Though it’s also not 600 million, which Musk claimed back in May.

But what doesn’t add up here is the “daily user seconds” stat, which is a weird data point to showcase either way.

And the numbers also don’t match up to X’s previously reported figures.

361.9 billion cumulative user seconds equals 6.03 billion total minutes per day, which is significantly lower than the 8 billion daily active user minutes that X reported in March.

That also equates to 24 minutes per day, per user in the app, which is also way less than the 30 minutes per day that X claimed just three months back.

It’s discrepancies like this that make it hard to take X’s data seriously, because it conflates, contradicts, or seemingly omits elements in order to present a better picture, when the breakdowns just don’t match up.

If these latest figures are right, that would suggest that X has actually seen a significant decline in engagement within the last quarter, even with an increase in monthly active users.

Could that mean that more people are checking on X, but fewer of them are sticking around? Is that a good sign for advertisers?

The video views stat here is also questionable.

Why? Because back in 2020, Twitter reported that it was seeing 2 billion videos views per day, which, at that time, represented a 62% YoY video consumption increase. To reach 8 billion or more, in just three years, it essentially would’ve had to double that amount, then add that same amount again every year, which seems unrealistic. Twitter also reported that it was seeing 3.5b video views per day in 2022, so it was still 4.5b off this figure just two years back.

Yet, somehow, despite adding no daily active users, and just 70 million monthly actives, who may or may not be using the app less, it’s more than doubled video views?

Another consideration could be that X has also been combining its post impression and video view counts, which may be skewing this data point. We don’t know the details, because X hasn’t shared average view times or another qualifying data point. But the figures don’t seem to add up.

This is, again, what makes it hard to assess X based on what it reports, because owner Elon Musk also keeps touting things like this:

X has been the number one “News” app since 2016, when former Twitter management switched it to the “News” category, as opposed to “Social Media”, because it was struggling to compete with Meta’s apps, leading to negative comparison (and shareholder pressure).

It’s not a “News” app, and in fact, it can’t be listed as such in the Google Play store because it’s reliant on user-generated content, but Musk keeps repeating this claim, that “mainstream” or “legacy” news publishers hate X because it’s competing with them in the “News” category.

It’s not, and even if it was, it’s been leading in this segment for almost a decade, so it’s nothing new.  

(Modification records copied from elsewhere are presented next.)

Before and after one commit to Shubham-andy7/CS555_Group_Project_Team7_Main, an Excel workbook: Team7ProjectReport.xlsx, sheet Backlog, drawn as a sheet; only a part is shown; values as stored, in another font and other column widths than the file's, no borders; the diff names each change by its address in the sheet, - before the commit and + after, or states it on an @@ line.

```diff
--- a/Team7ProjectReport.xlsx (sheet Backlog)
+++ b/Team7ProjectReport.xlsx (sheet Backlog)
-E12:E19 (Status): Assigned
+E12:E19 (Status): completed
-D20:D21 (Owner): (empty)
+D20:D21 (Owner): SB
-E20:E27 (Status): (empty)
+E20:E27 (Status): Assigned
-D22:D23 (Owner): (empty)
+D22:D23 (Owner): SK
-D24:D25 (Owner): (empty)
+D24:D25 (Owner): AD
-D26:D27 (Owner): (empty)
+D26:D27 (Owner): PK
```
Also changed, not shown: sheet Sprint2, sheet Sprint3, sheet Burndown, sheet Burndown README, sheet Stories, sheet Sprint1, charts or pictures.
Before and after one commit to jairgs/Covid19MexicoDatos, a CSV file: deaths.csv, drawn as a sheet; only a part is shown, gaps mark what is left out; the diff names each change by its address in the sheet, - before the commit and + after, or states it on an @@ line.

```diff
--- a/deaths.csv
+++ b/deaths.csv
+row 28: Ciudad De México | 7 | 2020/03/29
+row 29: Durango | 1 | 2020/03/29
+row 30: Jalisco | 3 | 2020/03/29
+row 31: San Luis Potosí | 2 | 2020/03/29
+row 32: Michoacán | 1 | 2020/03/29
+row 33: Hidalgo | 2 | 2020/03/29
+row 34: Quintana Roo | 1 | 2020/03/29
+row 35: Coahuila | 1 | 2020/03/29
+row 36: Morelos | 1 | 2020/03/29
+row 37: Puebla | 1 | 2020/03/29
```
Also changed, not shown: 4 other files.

It’s misleading, deceptive, and unfortunately, it’s claims like this that taint the data shared by X, prompting further questions about its figures.

So is X going well? I don’t know, but I don’t think that these new data points are going to do much to reassure anybody.